Edit tracking data:
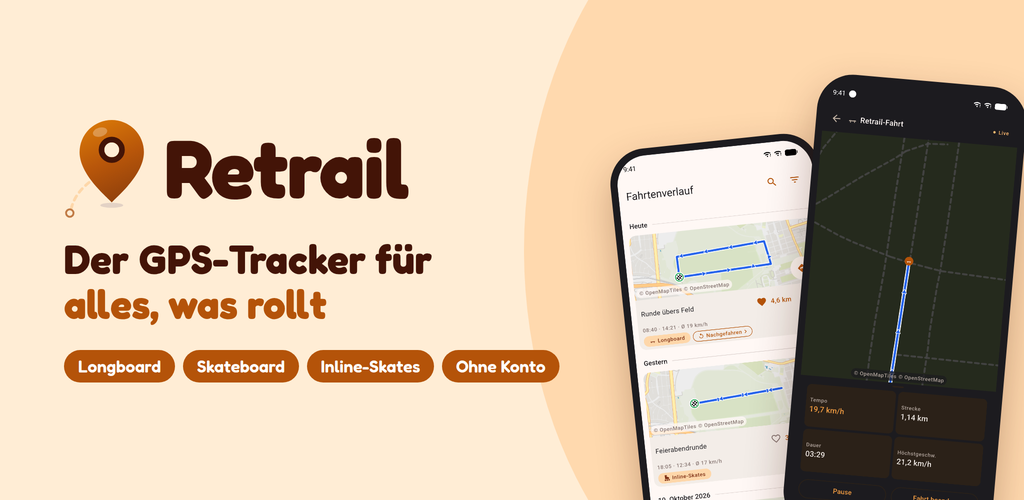
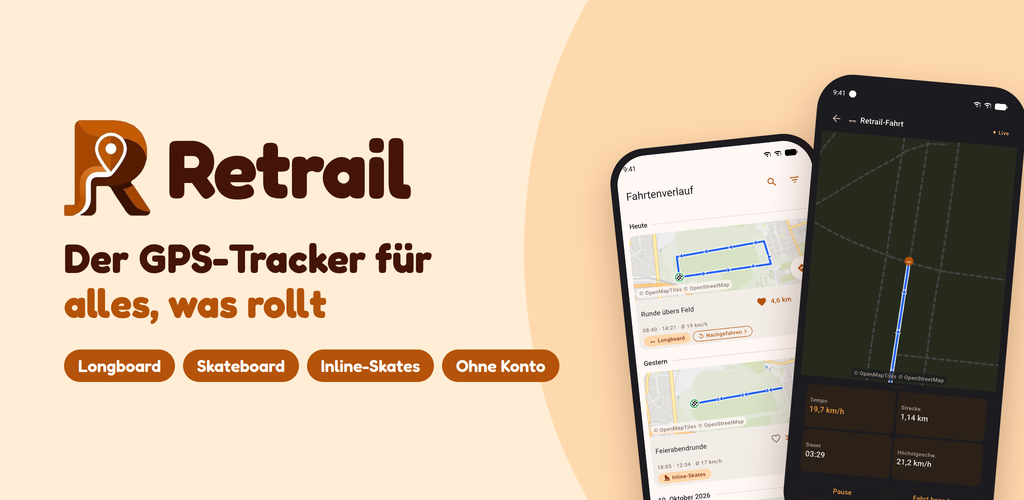
docs(store): show the new mark on the Play feature graphic
The feature graphic still drew the old pin as inline SVG. It now loads
assets/branding/retrail_mark.png; both language variants are re-rendered.

diff --git a/store/play/feature_graphic.html b/store/play/feature_graphic.html
@@ -1,7 +1,7 @@
 <!doctype html>
 <!-- Source of the Play feature graphic (1024 x 500). Render with
      tool/render_store_graphics.sh. Colours are the AppColors light tokens
-     (lib/core/theme/app_colors.dart); the mark is assets/branding/app_icon.svg. -->
+     (lib/core/theme/app_colors.dart); the mark is assets/branding/retrail_mark.png. -->
 <html lang="en">
 <head>
 <meta charset="utf-8">
@@ -16,7 +16,7 @@
   .copy { position: absolute; left: 64px; top: 0; bottom: 0; width: 540px;
           display: flex; flex-direction: column; justify-content: center; }
   .brand { display: flex; align-items: center; gap: 16px; }
-  .brand svg { width: 84px; height: 101px; }
+  .brand .mark { height: 96px; width: auto; }
   .name { font-size: 82px; font-weight: 700; letter-spacing: -1px; color: var(--title); }
   .tagline { margin-top: 18px; font-size: 40px; line-height: 1.12; font-weight: 700; color: var(--title); }
   .tagline em { font-style: normal; color: var(--accent); }
@@ -37,19 +37,7 @@
 
   <div class="copy">
     <div class="brand">
-      <svg viewBox="250 180 540 650" xmlns="http://www.w3.org/2000/svg">
-        <defs>
-          <linearGradient id="pin2" x1="420" y1="210" x2="640" y2="720" gradientUnits="userSpaceOnUse">
-            <stop offset="0" stop-color="#D97808"/><stop offset="0.5" stop-color="#B8560A"/><stop offset="1" stop-color="#8E3F0C"/>
-          </linearGradient>
-        </defs>
-        <ellipse cx="557" cy="745" rx="74" ry="16" fill="#E3D2C5"/>
-        <path d="M296 768 Q320 660 438 578" fill="none" stroke="#FED7A9" stroke-width="18" stroke-linecap="round" stroke-dasharray="30 30"/>
-        <circle cx="287" cy="795" r="24" fill="none" stroke="#C07A45" stroke-width="12"/>
-        <path fill="url(#pin2)" fill-rule="evenodd" d="M557 726 C522 688 350 548 350 403 A207 207 0 0 1 764 403 C764 548 592 688 557 726 Z M557 340 A48 48 0 1 0 557 436 A48 48 0 1 0 557 340 Z"/>
-        <circle cx="557" cy="388" r="66" fill="none" stroke="#431407" stroke-width="36"/>
-        <ellipse cx="482" cy="274" rx="47" ry="29" transform="rotate(-15 482 274)" fill="#FFFFFF" fill-opacity="0.28"/>
-      </svg>
+      <img class="mark" src="../../assets/branding/retrail_mark.png" alt="">
       <div class="name">Retrail</div>
     </div>
     <div class="tagline" id="tagline"></div>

EXERCISE DETAILS: Which lines in the data above hold the word "branding"? Return each of them.

COMPLETED TASK:
assets/branding/retrail_mark.png; both language variants are re-rendered.
-     (lib/core/theme/app_colors.dart); the mark is assets/branding/app_icon.svg. -->
+     (lib/core/theme/app_colors.dart); the mark is assets/branding/retrail_mark.png. -->
+      <img class="mark" src="../../assets/branding/retrail_mark.png" alt="">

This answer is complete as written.